Supporting more young people into work

We are delighted to welcome 46 young trainees who started their Fast Track bricklaying training in March. These 11 women and 35 men will spend 10 weeks at our new training centre, our Centre for Excellence, in Lusaka.

Until 2017, our training was delivered exclusively through our community building projects. Although very effective, it limited the number of trainees we can support to between 50 – 80 each year.

Our community projects remain at the heart of what we do, but we also want to increase the number of young, unemployed people we can train. A Build It graduate could increase their earnings by up to £18,000 over 20 years if they do well. In 2014 average earnings in Zambia were £1,040 p.a, although the majority of the population earned considerably less.

By 2021 we aim to train 500% more young builders; that’s 460 young people per year, five times the number we trained in 2016.

To help us achieve this, we are building our Centre for Excellence and we have developed a “Fast Track” approach that we piloted in 2017. This involves:

  • Trainees completing our Life Skills training module at our Centre for Excellence
  • 10 weeks of technical training is delivered at the centre with plenty of practise time
  • Trainees undertake paid work placement with a local building firm rather than on one of our community builds

With a large number of local construction companies desperately in need of skilled workers and our young trainees keen to find employment, there is huge potential to maximise this pathway.

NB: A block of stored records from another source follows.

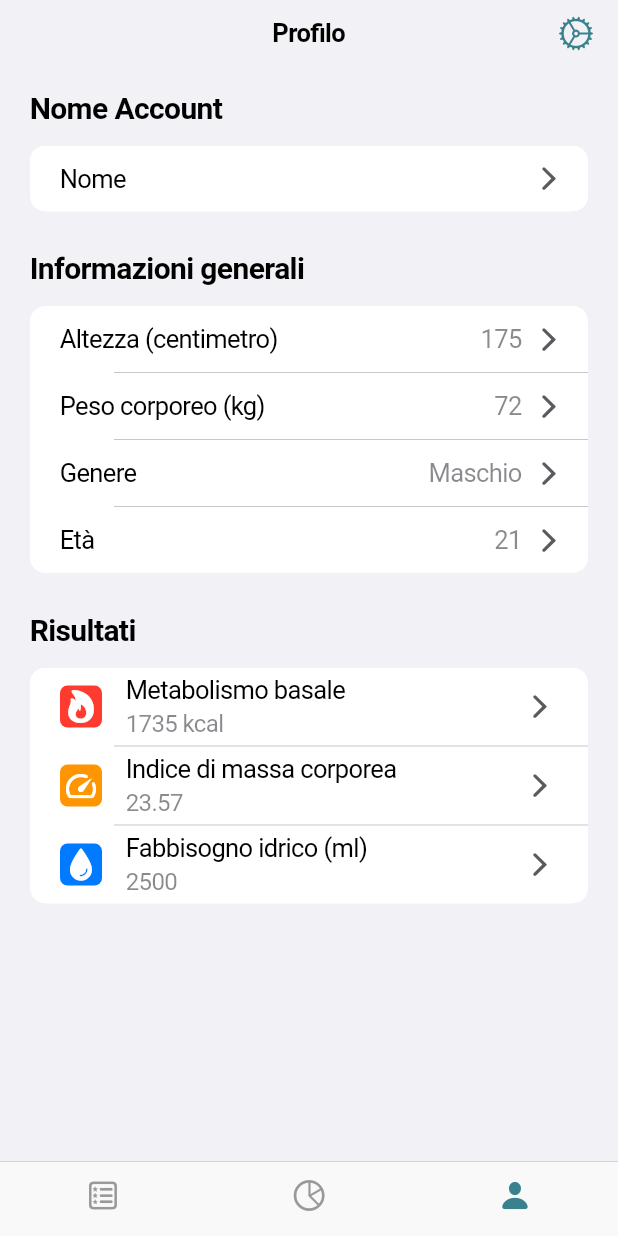
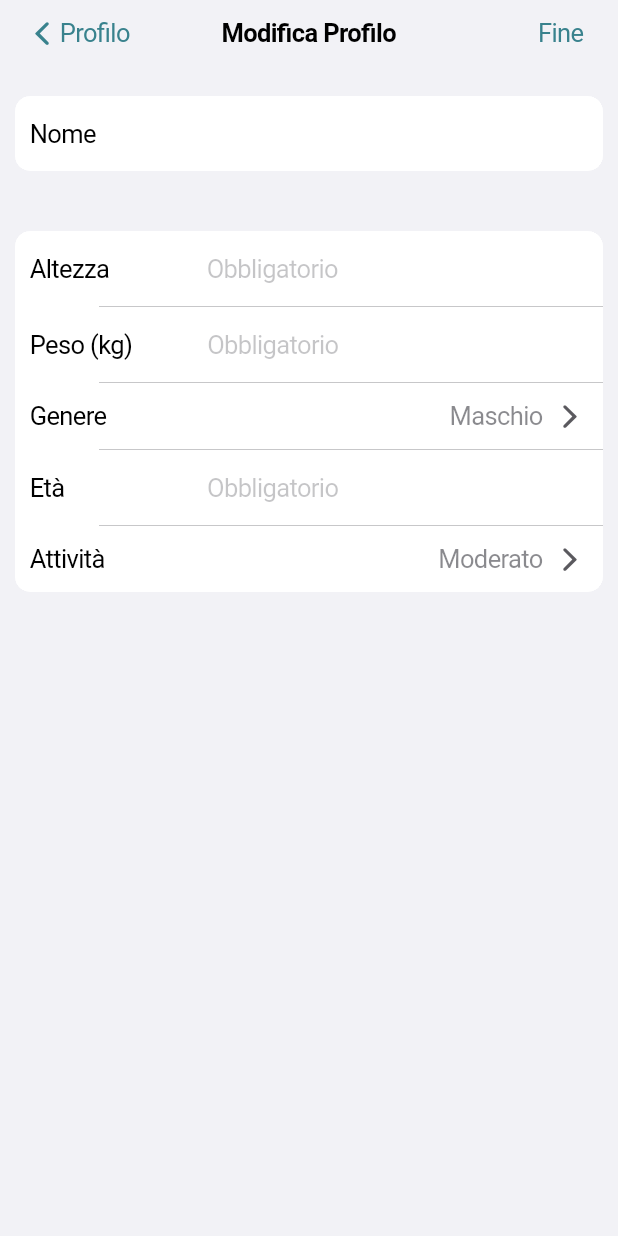
Before and after one commit to AlessandroDeFa/nutrition_tracker, a Flutter app: the screen it shows after launch, item 3 of the bottom bar chosen, after a tap on "Nome", on a phone screen of 412 x 824 dp. Run offline on Flutter 3.47's test engine with Material 2 defaults, Android fonts, the phone set to English and light mode, and no system bars; our stand-ins replace equatable, flutter_bloc, hydrated_bloc, pie_chart.

Commit message:
created the subscreen to edit the profile infos and styled it;

```diff
--- a/lib/screens/profile_screen.dart
+++ b/lib/screens/profile_screen.dart
@@ -1,5 +1,6 @@
 import 'package:flutter/cupertino.dart';
 import 'package:flutter/material.dart';
+import 'package:nutrition_tracker/screens/sub_screens/edit_profile_info.dart';
 import 'package:nutrition_tracker/utils/custom_colors.dart';
 import 'package:nutrition_tracker/widgets/CustomNavigationBar.dart';
 
@@ -8,19 +9,27 @@ class ProfileScreen extends StatelessWidget {
 
   @override
   Widget build(BuildContext context) {
+
+    void editProfileScreen() {
+      Navigator.push(
+          context,
+          CupertinoPageRoute(
+              builder: (context) => const EditProfileInfo()));
+    }
+
     return CupertinoPageScaffold(
       navigationBar: const CustomNavigationBar(navigationBar: CupertinoNavigationBar(), title: 'Profilo',),
       child: ListView(
         children: [
-          _listTileName(context),
-          _listTileGeneralInfo(context),
+          _listTileName(context, editProfileScreen),
+          _listTileGeneralInfo(context, editProfileScreen),
           _listTileResults(context),
         ],
       ),
     );
   }
 
-  Widget _listTileName(BuildContext context) =>
+  Widget _listTileName(BuildContext context, editProfileScreen) =>
       CupertinoListSection.insetGrouped(
         backgroundColor: Colors.transparent,
         header: const Padding(
@@ -36,12 +45,16 @@ class ProfileScreen extends StatelessWidget {
               CupertinoIcons.chevron_forward,
               color: CustomColors.grayColor,
             ),
-            onTap: () {},
+            onTap: () {
+              editProfileScreen();
+  }
+
+            ,
           ),
         ],
       );
 
-  Widget _listTileGeneralInfo(BuildContext context) =>
+  Widget _listTileGeneralInfo(BuildContext context, editProfileScreen) =>
       CupertinoListSection.insetGrouped(
         backgroundColor: Colors.transparent,
         header: const Padding(
@@ -56,7 +69,9 @@ class ProfileScreen extends StatelessWidget {
               CupertinoIcons.chevron_forward,
               color: CustomColors.grayColor,
             ),
-            onTap: () {},
+            onTap: () {
+              editProfileScreen();
+            },
           ),
           CupertinoListTile(
             title: const Text('Peso corporeo (kg)'),
@@ -65,7 +80,9 @@ class ProfileScreen extends StatelessWidget {
               CupertinoIcons.chevron_forward,
               color: CustomColors.grayColor,
             ),
-            onTap: () {},
+            onTap: () {
+              editProfileScreen();
+            },
           ),
           CupertinoListTile(
             title: const Text('Genere'),
@@ -74,7 +91,9 @@ class ProfileScreen extends StatelessWidget {
               CupertinoIcons.chevron_forward,
               color: CustomColors.grayColor,
             ),
-            onTap: () {},
+            onTap: () {
+              editProfileScreen();
+            },
           ),
           CupertinoListTile(
             title: const Text('Età'),
@@ -83,7 +102,20 @@ class ProfileScreen extends StatelessWidget {
               CupertinoIcons.chevron_forward,
               color: CustomColors.grayColor,
             ),
-            onTap: () {},
+            onTap: () {
+              editProfileScreen();
+            },
+          ),
+          CupertinoListTile(
+            title: const Text('Attività'),
+            additionalInfo: Text('Moderato'),
+            trailing: const Icon(
+              CupertinoIcons.chevron_forward,
+              color: CustomColors.grayColor,
+            ),
+            onTap: () {
+              editProfileScreen();
+            },
           ),
         ],
       );
@@ -113,10 +145,7 @@ class ProfileScreen extends StatelessWidget {
             ),
             title: const Text('Metabolismo basale'),
             subtitle: Text('1735 kcal', style: TextStyle(fontSize: 16)),
-            trailing: const Icon(
-              CupertinoIcons.chevron_forward,
-              color: CustomColors.grayColor,
-            ),
+
           ),
           CupertinoListTile(
             padding: const EdgeInsets.symmetric(vertical: 5, horizontal: 20),
@@ -138,10 +167,7 @@ class ProfileScreen extends StatelessWidget {
               '23.57',
               style: TextStyle(fontSize: 16),
             ),
-            trailing: const Icon(
-              CupertinoIcons.chevron_forward,
-              color: CustomColors.grayColor,
-            ),
+
           ),
           CupertinoListTile(
             padding: const EdgeInsets.symmetric(vertical: 5, horizontal: 20),
@@ -160,10 +186,6 @@ class ProfileScreen extends StatelessWidget {
             ),
             title: const Text('Fabbisogno idrico (ml)'),
             subtitle: Text('2500', style: TextStyle(fontSize: 16)),
-            trailing: const Icon(
-              CupertinoIcons.chevron_forward,
-              color: CustomColors.grayColor,
-            ),
           ),
         ],
       );
--- /dev/null
+++ b/lib/screens/sub_screens/edit_profile_info.dart
@@ -0,0 +1,203 @@
+import 'package:flutter/cupertino.dart';
+import 'package:flutter/material.dart';
+import 'package:nutrition_tracker/utils/custom_colors.dart';
+
+class EditProfileInfo extends StatelessWidget {
+  const EditProfileInfo({Key? key}) : super(key: key);
+
+  @override
+  Widget build(BuildContext context) {
+    return CupertinoPageScaffold(
+        navigationBar: CupertinoNavigationBar(
+          border: Border(
+              bottom: BorderSide(
+            width: 1,
+            color: CupertinoTheme.of(context).primaryContrastingColor,
+          )),
+          backgroundColor: Colors.transparent,
+          leading: CupertinoButton(
+            alignment: Alignment.centerLeft,
+            padding: EdgeInsets.zero,
+            child: const Row(
+              mainAxisSize: MainAxisSize.min,
+              children: [
+                Icon(
+                  CupertinoIcons.back,
+                  size: 24,
+                  color: CustomColors.primaryColor,
+                ),
+                Text(
+                  'Profilo',
+                  style: TextStyle(color: CustomColors.primaryColor),
+                )
+              ],
+            ),
+            onPressed: () {
+              Navigator.pop(context);
+            },
+          ),
+          middle: const Text("Modifica Profilo"),
+          trailing: CupertinoButton(
+            padding: EdgeInsets.zero,
+            onPressed: () {},
+            child: Text("Fine"),
+          ),
+        ),
+        child: ListView(
+          children: [
+            _nameTextField(context),
+            _generalInfoFields(context),
+          ],
+        ));
+  }
+
+  Widget _nameTextField(BuildContext context) =>
+      CupertinoListSection.insetGrouped(
+        margin: EdgeInsets.symmetric(horizontal: 10, vertical: 20),
+        backgroundColor: Colors.transparent,
+        children: [
+          Padding(
+            padding: const EdgeInsets.symmetric(vertical: 5, horizontal: 10),
+            child: CupertinoTextField.borderless(
+              padding: EdgeInsets.only(left: 65, top: 10, bottom: 10, right: 6),
+              prefix: Text("Nome"),
+              maxLength: 20,
+            ),
+          ),
+        ],
+      );
+
+  Widget _generalInfoFields(BuildContext context) =>
+      CupertinoListSection.insetGrouped(
+        margin: EdgeInsets.symmetric(horizontal: 10, vertical: 20),
+        backgroundColor: Colors.transparent,
+        children: [
+          Padding(
+            padding: EdgeInsets.symmetric(vertical: 5, horizontal: 10),
+            child: CupertinoTextField.borderless(
+              padding: EdgeInsets.only(left: 65, top: 10, bottom: 10, right: 6),
+              prefix: Text("Altezza"),
+              placeholder: 'Obbligatorio',
+              keyboardType: TextInputType.number,
+              maxLength: 3,
+            ),
+          ),
+          Padding(
+            padding: EdgeInsets.symmetric(vertical: 5, horizontal: 10),
+            child: CupertinoTextField.borderless(
+              padding: EdgeInsets.only(left: 50, top: 10, bottom: 10, right: 6),
+              prefix: Text("Peso (kg)"),
+              placeholder: 'Obbligatorio',
+              keyboardType: TextInputType.number,
+              maxLength: 3,
+            ),
+          ),
+          CupertinoListTile(
+            onTap: () {
+              showCupertinoModalPopup(
+                  context: context,
+                  builder: (BuildContext builder) =>
+                      _cupertinoPopUpType(context));
+            },
+            title: Text('Genere'),
+            additionalInfo: Text("Maschio"),
+            padding: EdgeInsets.symmetric(horizontal: 10),
+            trailing: Icon(
+              CupertinoIcons.chevron_forward,
+              color: CustomColors.grayColor,
+            ),
+          ),
+          Padding(
+            padding: EdgeInsets.symmetric(vertical: 5, horizontal: 10),
+            child: CupertinoTextField.borderless(
+              padding: EdgeInsets.only(left: 95, top: 10, bottom: 10, right: 6),
+              prefix: Text("Età"),
+              placeholder: 'Obbligatorio',
+              keyboardType: TextInputType.number,
+              maxLength: 3,
+            ),
+          ),
+          CupertinoListTile(
+            onTap: () {
+              showCupertinoModalPopup(
+                  context: context,
+                  builder: (BuildContext builder) =>
+                      _cupertinoPopUpActivity(context));
+            },
+            title: Text('Attività'),
+            additionalInfo: Text("Moderato"),
+            padding: EdgeInsets.symmetric(horizontal: 10),
+            trailing: Icon(
+              CupertinoIcons.chevron_forward,
+              color: CustomColors.grayColor,
+            ),
+          ),
+        ],
+      );
+
+  Widget _cupertinoPopUpType(BuildContext context) => CupertinoPopupSurface(
+        child: SizedBox(
+          height: 150,
+          child: Column(
+            mainAxisAlignment: MainAxisAlignment.center,
+            children: [
+              CupertinoListTile(
+                padding: EdgeInsets.symmetric(vertical: 10, horizontal: 20),
+                onTap: () {},
+                title: Text("Maschio"),
+              ),
+              CupertinoListTile(
+                padding: EdgeInsets.symmetric(vertical: 10, horizontal: 20),
+                onTap: () {},
+                title: Text("Femmina"),
+              ),
+            ],
+          ),
+        ),
+      );
+
+  Widget _cupertinoPopUpActivity(BuildContext context) => CupertinoPopupSurface(
+        child: SizedBox(
+          height: 350,
+          child: Column(
+            mainAxisAlignment: MainAxisAlignment.center,
+            children: [
+              CupertinoListTile(
+                padding: EdgeInsets.symmetric(vertical: 10, horizontal: 20),
+                onTap: () {},
+                title: Text("Basso"),
+                subtitle: Text("Poco o nessun esercizio", style: TextStyle(fontSize: 13),),
+              ),
+              CupertinoListTile(
+                padding: EdgeInsets.symmetric(vertical: 10, horizontal: 20),
+                onTap: () {},
+                title: Text("Moderato"),
+                subtitle:
+                    Text("Esercizio leggero, sport 1-3 volte a settimana", style: TextStyle(fontSize: 13)),
+              ),
+              CupertinoListTile(
+                padding: EdgeInsets.symmetric(vertical: 10, horizontal: 20),
+                onTap: () {},
+                title: Text("Alto"),
+                subtitle:
+                    Text("Esercizio moderato, sport 3-5 volte a settimana", style: TextStyle(fontSize: 13)),
+              ),
+              CupertinoListTile(
+                padding: EdgeInsets.symmetric(vertical: 10, horizontal: 20),
+                onTap: () {},
+                title: Text("Molto alto"),
+                subtitle:
+                    Text("Esercizio intenso, sport 6-7 giorni a settimana", style: TextStyle(fontSize: 13)),
+              ),
+              CupertinoListTile(
+                padding: EdgeInsets.symmetric(vertical: 10, horizontal: 20),
+                onTap: () {},
+                title: Text("Iperattivo"),
+                subtitle: Text(
+                    "Esercizio molto intenso, lavoro fisico, 2 ore o più sport", style: TextStyle(fontSize: 13)),
+              ),
+            ],
+          ),
+        ),
+      );
+}
```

This is akin to ‘apprenticeships’ in the UK which don’t exist in Zambia.

In 2017 we trained 68 Fast Track bricklaying trainees, 20 Fast Track painting trainees and 20 Fast Track roof carpentry trainees. Over 75% of Fast Track bricklaying trainees completed their minimum three month placement working for 13 different companies.

We are encouraged by this and indications that many of these employers will take on further trainees in 2018. We continue to evaluate our work around trainee placements, in particular looking at:

  • Identifying employers who support young people and skills development, and are not just interested in ‘cheap’ labour
  • The timing of placements, with fewer work opportunities in December – March due to the rainy season
  • Difficulties placing our female trainees; we continue to engage relevant stakeholders to build confidence in and support for female trainees in the construction industry

Placements not only provide real work experience and new contacts for trainees, but also help to foster positive relationships with local contractors as we look to make wider changes to the local construction sector. This includes encouraging more employers to invest in training and ensuring better health and safety conditions for employees.